» INFORMATION SUPPLIED
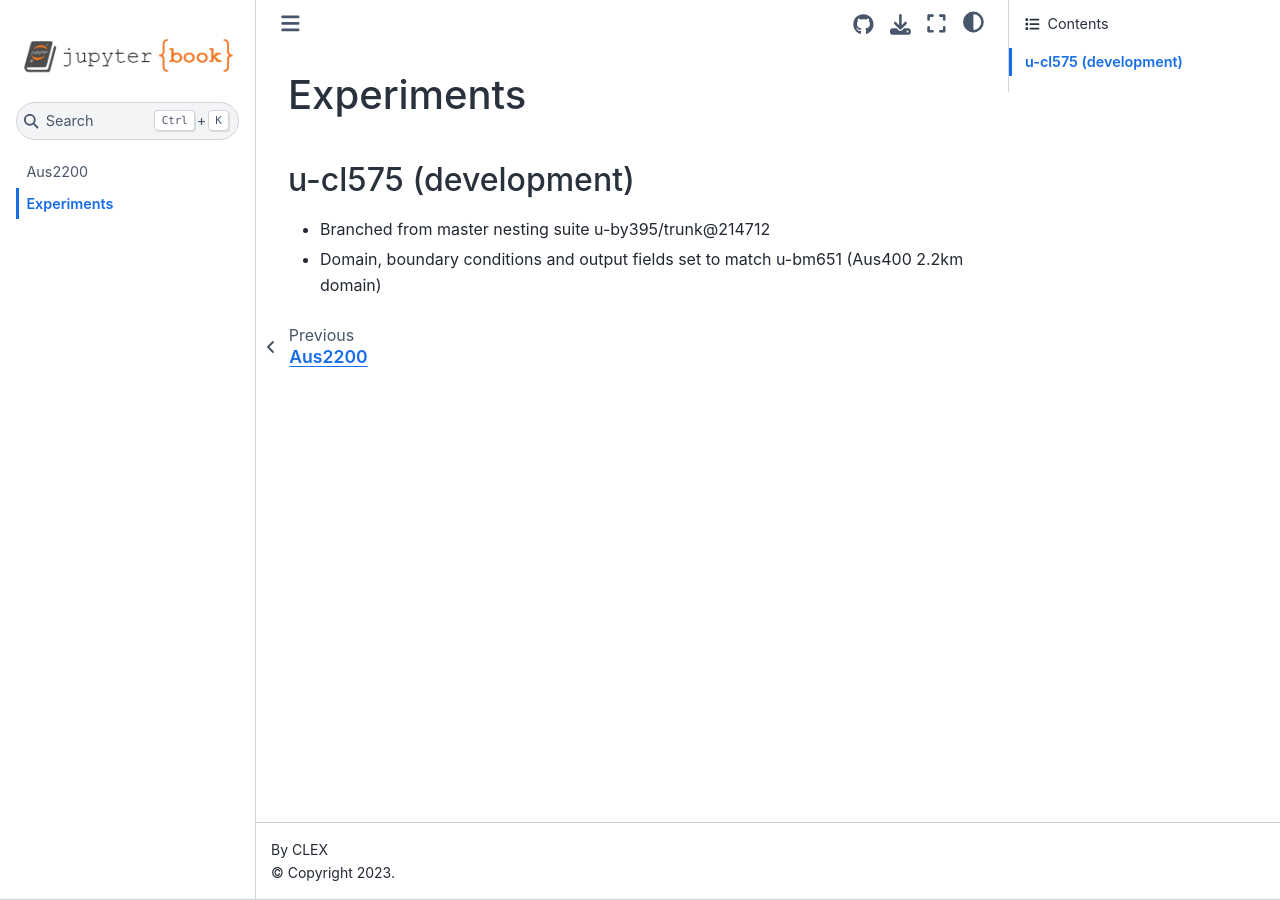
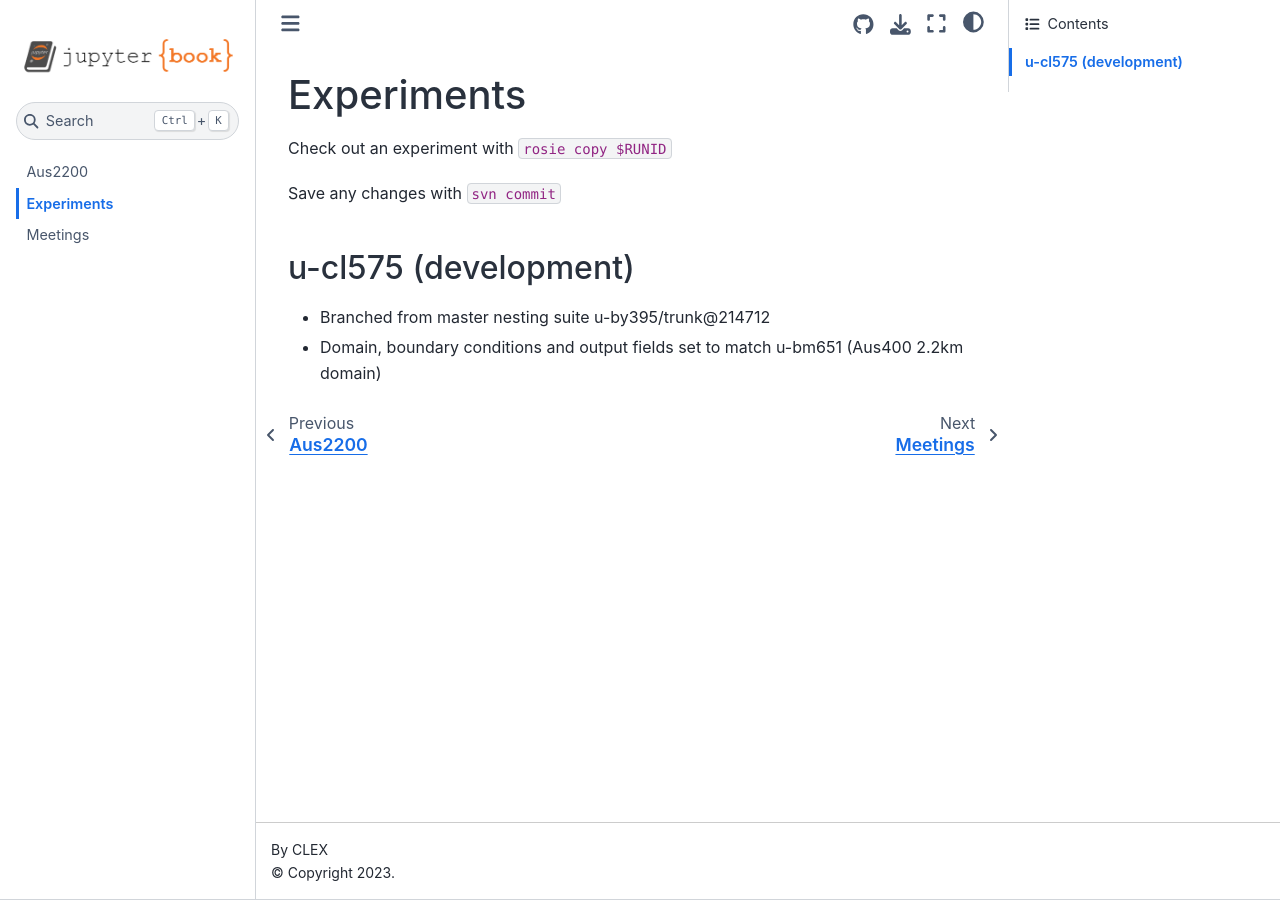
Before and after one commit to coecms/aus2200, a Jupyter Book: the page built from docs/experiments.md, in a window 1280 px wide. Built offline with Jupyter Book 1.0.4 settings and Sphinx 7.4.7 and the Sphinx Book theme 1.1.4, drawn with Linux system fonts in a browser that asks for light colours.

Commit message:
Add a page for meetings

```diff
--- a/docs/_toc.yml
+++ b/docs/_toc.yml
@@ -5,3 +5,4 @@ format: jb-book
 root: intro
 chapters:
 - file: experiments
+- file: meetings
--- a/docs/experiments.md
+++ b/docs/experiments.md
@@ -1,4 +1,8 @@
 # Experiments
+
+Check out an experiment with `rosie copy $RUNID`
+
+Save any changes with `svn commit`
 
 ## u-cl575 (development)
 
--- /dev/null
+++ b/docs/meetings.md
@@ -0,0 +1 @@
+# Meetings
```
* * *
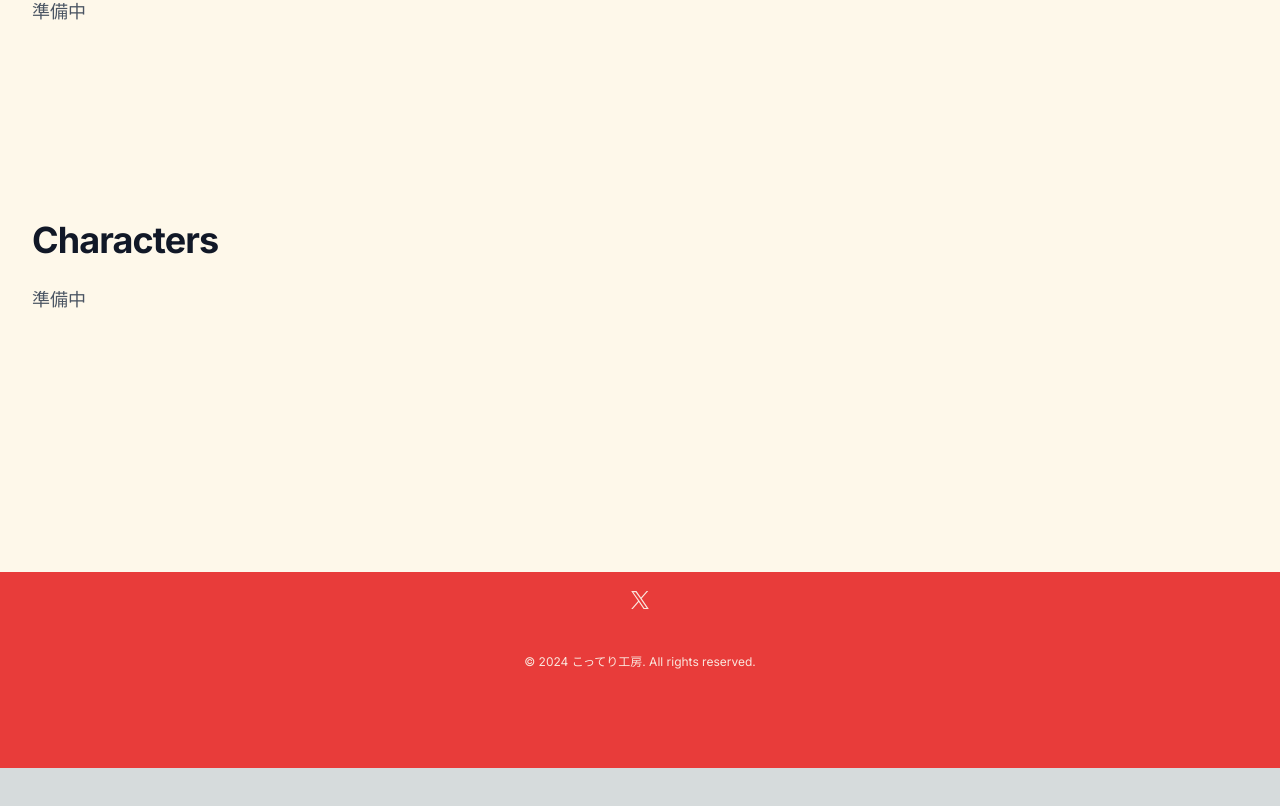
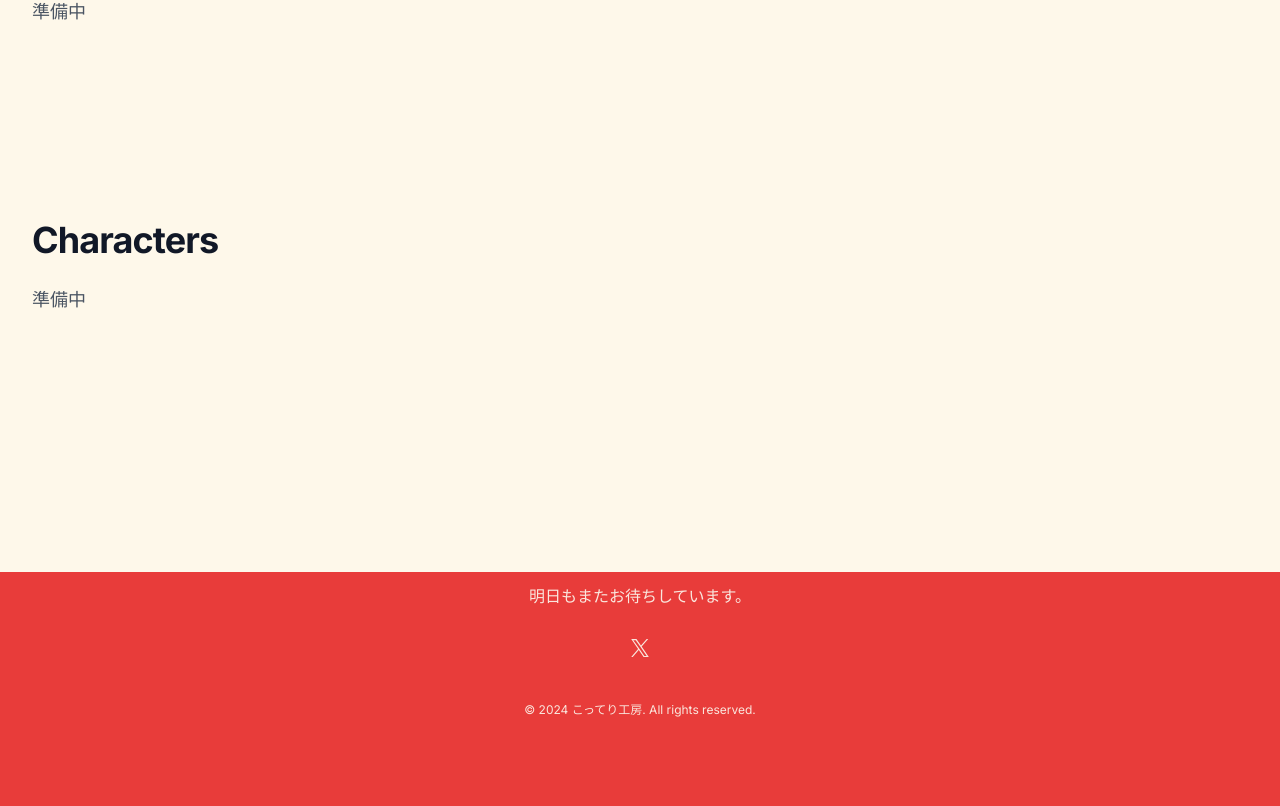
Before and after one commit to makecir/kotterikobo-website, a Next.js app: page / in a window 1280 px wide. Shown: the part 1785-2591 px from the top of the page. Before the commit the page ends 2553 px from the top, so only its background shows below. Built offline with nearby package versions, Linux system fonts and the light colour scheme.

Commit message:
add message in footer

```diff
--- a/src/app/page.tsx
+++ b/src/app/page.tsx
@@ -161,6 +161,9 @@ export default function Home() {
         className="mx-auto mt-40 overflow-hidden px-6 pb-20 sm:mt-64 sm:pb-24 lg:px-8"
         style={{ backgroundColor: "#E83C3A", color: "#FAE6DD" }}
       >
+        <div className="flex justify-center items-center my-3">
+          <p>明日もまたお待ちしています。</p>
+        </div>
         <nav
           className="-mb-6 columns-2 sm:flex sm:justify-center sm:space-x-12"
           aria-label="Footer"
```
---
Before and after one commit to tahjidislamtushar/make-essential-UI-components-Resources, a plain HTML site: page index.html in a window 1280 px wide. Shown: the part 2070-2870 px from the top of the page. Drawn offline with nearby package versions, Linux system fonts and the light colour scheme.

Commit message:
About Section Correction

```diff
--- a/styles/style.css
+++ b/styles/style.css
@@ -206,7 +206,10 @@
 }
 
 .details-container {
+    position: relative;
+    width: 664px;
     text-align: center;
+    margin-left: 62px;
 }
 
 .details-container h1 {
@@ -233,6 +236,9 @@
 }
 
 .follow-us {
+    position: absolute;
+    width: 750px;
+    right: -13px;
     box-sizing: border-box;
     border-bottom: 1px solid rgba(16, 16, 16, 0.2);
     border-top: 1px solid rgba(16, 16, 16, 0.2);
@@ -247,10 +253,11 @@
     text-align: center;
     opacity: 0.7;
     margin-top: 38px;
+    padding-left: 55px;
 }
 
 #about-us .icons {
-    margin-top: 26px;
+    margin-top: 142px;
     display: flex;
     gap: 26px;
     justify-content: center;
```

» WORK REQUIRED
Return all lines from the entries that contain the string "Built".

» WRITTEN RESPONSE
Before and after one commit to coecms/aus2200, a Jupyter Book: the page built from docs/experiments.md, in a window 1280 px wide. Built offline with Jupyter Book 1.0.4 settings and Sphinx 7.4.7 and the Sphinx Book theme 1.1.4, drawn with Linux system fonts in a browser that asks for light colours.
Before and after one commit to makecir/kotterikobo-website, a Next.js app: page / in a window 1280 px wide. Shown: the part 1785-2591 px from the top of the page. Before the commit the page ends 2553 px from the top, so only its background shows below. Built offline with nearby package versions, Linux system fonts and the light colour scheme.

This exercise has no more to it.